> _WHAT THE EXERCISE ASKS_: Copy every record word for word. The images stay behind.

-------- DATA TO EXAMINE --------

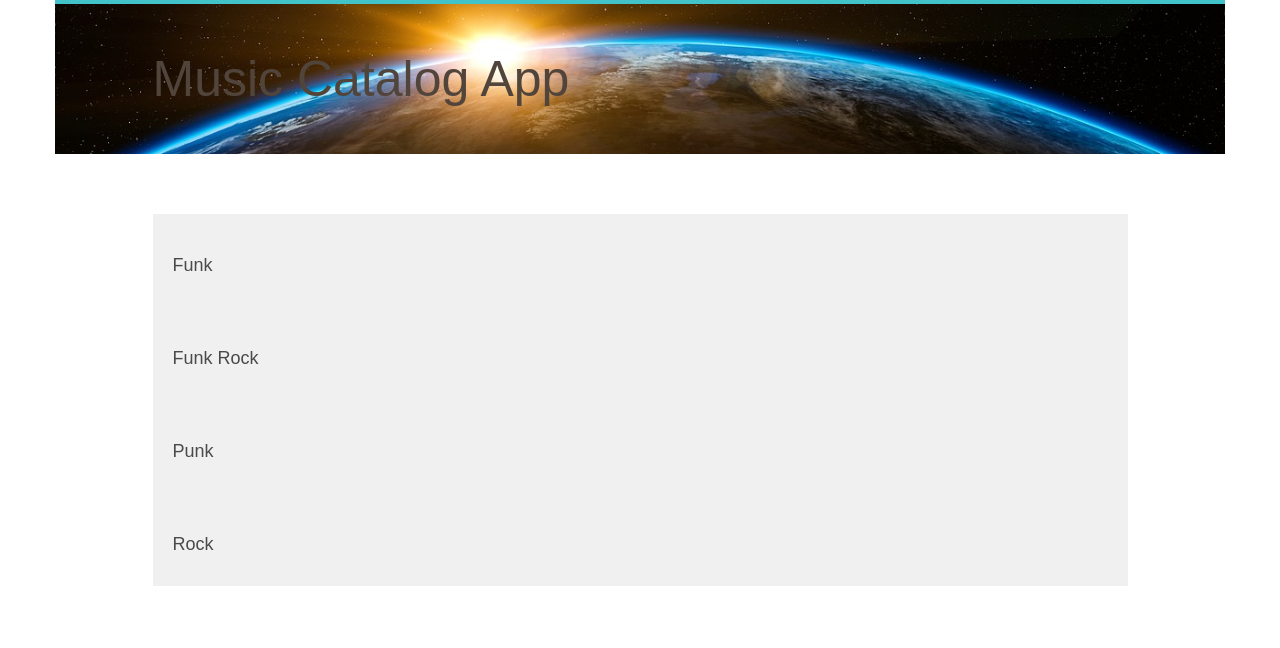
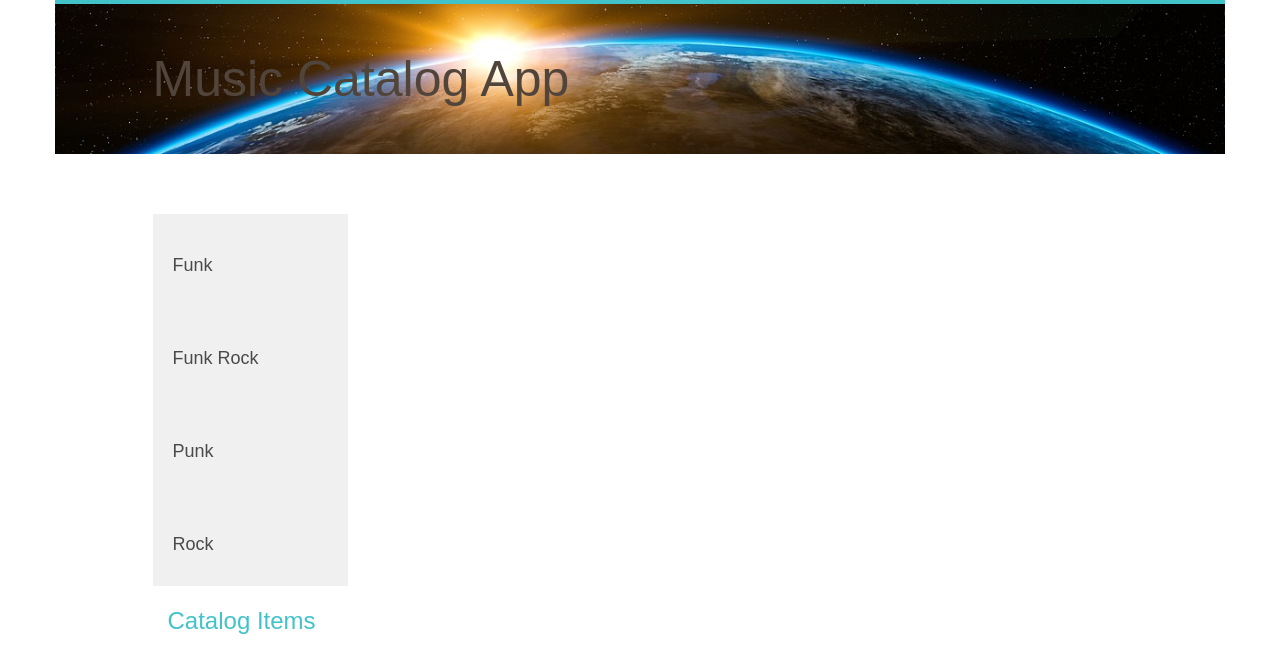
Before and after one commit to sjcorreia/catalog-project, a Flask app: page / in a window 1280 px wide. Shown: the part 152-800 px from the top of the page. Run offline with Flask 2, Linux system fonts and the light colour scheme; some libraries are stand-ins or nearby versions.

Commit message:
Beautify file, experiments with structure

```diff
--- a/vagrant/catalog/templates/categories.html
+++ b/vagrant/catalog/templates/categories.html
@@ -36,11 +36,28 @@
 		<a href = "{{url_for('showItemsInCategory', category = category.name)}}">
 			<div class="row">
 				<div class="col-md-1"></div>
-					<div class="col-md-10 category-list">
+					<div class="col-md-2 category-list">
 						<h3>{{category.name}}</h3>
 					</div>
 				<div class="col-md-1"></div>
 			</div>
 		</a>
-	{% endfor %}
+    {% endfor %}
+
+    {% if items !=[] %}
+		<div class="row">
+			<div class="col-md-1"></div>
+			<div class="col-md-3">
+				<h2>Catalog Items</h2>
+					{% for i in items %}
+						<div class="catalog-item">
+							<a href='{{url_for('viewCatalogItem', category=i.category.name, item=i.name )}}'>
+                                <h3>{{i.name}}</h3>
+                            </a>
+						</div>
+					{% endfor %}
+			</div>
+			<div class="col-md-1"></div>
+		</div>
+	{% endif %}
 {% endblock %}
```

--------

> _SOLUTION FOR THIS EXERCISE_:
Before and after one commit to sjcorreia/catalog-project, a Flask app: page / in a window 1280 px wide. Shown: the part 152-800 px from the top of the page. Run offline with Flask 2, Linux system fonts and the light colour scheme; some libraries are stand-ins or nearby versions.

Commit message:
Beautify file, experiments with structure

```diff
--- a/vagrant/catalog/templates/categories.html
+++ b/vagrant/catalog/templates/categories.html
@@ -36,11 +36,28 @@
 		<a href = "{{url_for('showItemsInCategory', category = category.name)}}">
 			<div class="row">
 				<div class="col-md-1"></div>
-					<div class="col-md-10 category-list">
+					<div class="col-md-2 category-list">
 						<h3>{{category.name}}</h3>
 					</div>
 				<div class="col-md-1"></div>
 			</div>
 		</a>
-	{% endfor %}
+    {% endfor %}
+
+    {% if items !=[] %}
+		<div class="row">
+			<div class="col-md-1"></div>
+			<div class="col-md-3">
+				<h2>Catalog Items</h2>
+					{% for i in items %}
+						<div class="catalog-item">
+							<a href='{{url_for('viewCatalogItem', category=i.category.name, item=i.name )}}'>
+                                <h3>{{i.name}}</h3>
+                            </a>
+						</div>
+					{% endfor %}
+			</div>
+			<div class="col-md-1"></div>
+		</div>
+	{% endif %}
 {% endblock %}
```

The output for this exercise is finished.